Exercise requirements » Scan the entries below for the word "figure", then copy each line that holds it.

(Beginning of Working data)

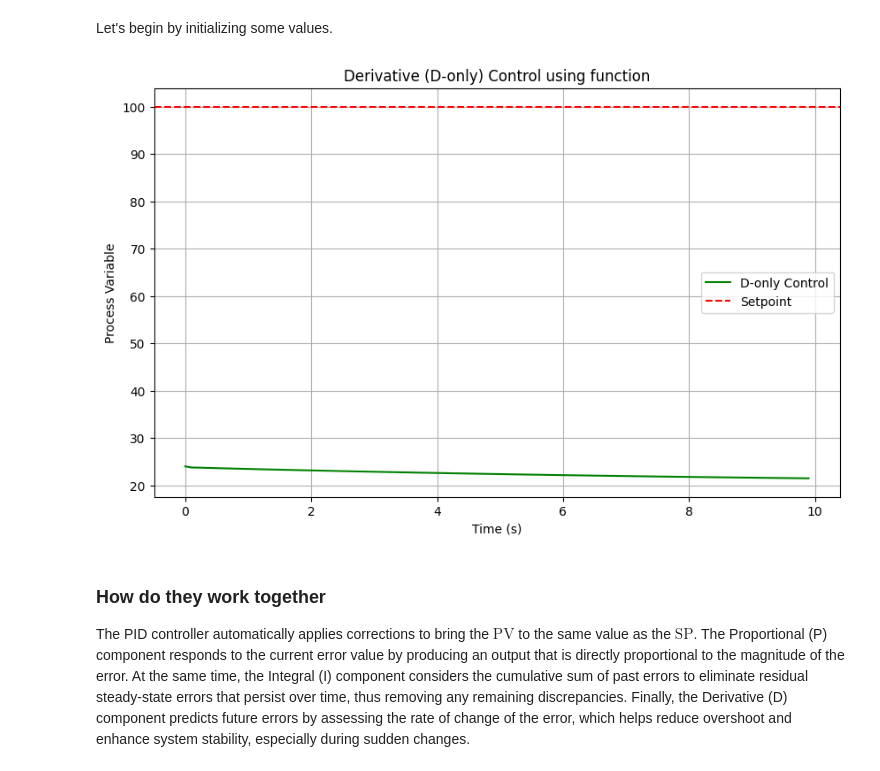
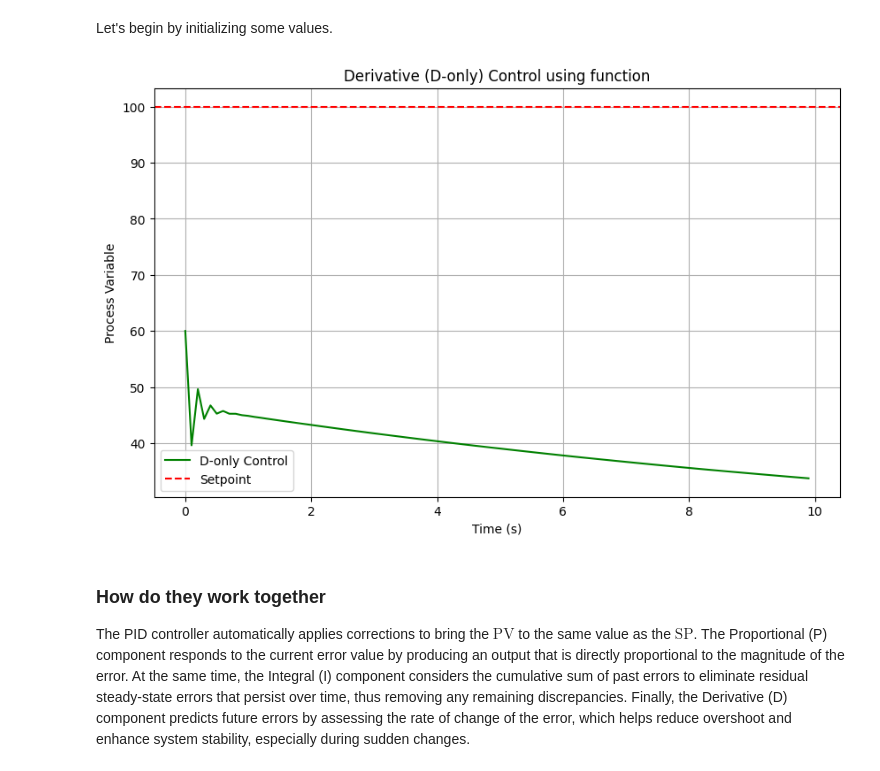
Before and after one commit to VladoDev03/pid-controller, a Jupyter notebook: pid-controller/pid-controller.ipynb, the cells around one changed output. Saved outputs shown, nothing was run; the diff lists cells and outputs as text; code cells hidden in the pictures.

```diff
--- a/pid-controller/pid-controller.ipynb
+++ b/pid-controller/pid-controller.ipynb
@@ -43,8 +43,16 @@ We are going to dive into each of them separately by partialy implementing the *
 
 However, before diving into the individual components, it would be helpful to have a way to visualize the results of each term. That’s why we need a plotting function.
 # %%
-def plot_terms():
-    print("Plotting...")
+def plot_terms(time, process_values, setpoint, label, title, color='blue'):
+    plt.figure(figsize=(10, 6))
+    plt.plot(time, process_values, label=label, color=color)
+    plt.axhline(setpoint, color='r', linestyle='--', label='Setpoint')
+    plt.xlabel('Time (s)')
+    plt.ylabel('Process Variable')
+    plt.title(title)
+    plt.legend()
+    plt.grid()
+    plt.show()
 # %% [markdown]
 ### P - Proportional
 The proportional term generates an output that directly relates to the current error value. This response is controlled by multiplying the error by a proportional gain constant $K_p$.
@@ -200,7 +192,7 @@ def derivative_term(Kd, error, previous_error, dt):
 Let's begin by initializing some values.
 # %%
 # relatively small value to avoid instability due to quick reaction to changes
-Ki = 0.5
+Kd = 0.5
 
 # the desired temperature inside the oven
 setpoint = 100
@@ -228,17 +220,9 @@ for t in time:
     process_values.append(process_variable)
     previous_error = error
 # %%
-plt.figure(figsize=(10, 6))
-plt.plot(time, process_values, label='D-only Control', color='green')
-plt.axhline(setpoint, color='r', linestyle='--', label='Setpoint')
-plt.xlabel('Time (s)')
-plt.ylabel('Process Variable')
-plt.title('Derivative (D-only) Control using function')
-plt.legend()
-plt.grid()
-plt.show()
+plot_terms(time, process_values, setpoint, label='D-only Control', title='Derivative (D-only) Control using function', color='green')
 # %% [output]
-[figure, old version]
+[figure, new version]
 # %% [markdown]
 ### How do they work together
 The PID controller automatically applies corrections to bring the $\text{PV}$ to the same value as the $\text{SP}$. The Proportional (P) component responds to the current error value by producing an output that is directly proportional to the magnitude of the error. At the same time, the Integral (I) component considers the cumulative sum of past errors to eliminate residual steady-state errors that persist over time, thus removing any remaining discrepancies. Finally, the Derivative (D) component predicts future errors by assessing the rate of change of the error, which helps reduce overshoot and enhance system stability, especially during sudden changes.
```
Also changed, not shown: parts of 10 cells of this notebook.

(End of Working data)

Answer for this exercise »
+    plt.figure(figsize=(10, 6))
-plt.figure(figsize=(10, 6))
-[figure, old version]
+[figure, new version]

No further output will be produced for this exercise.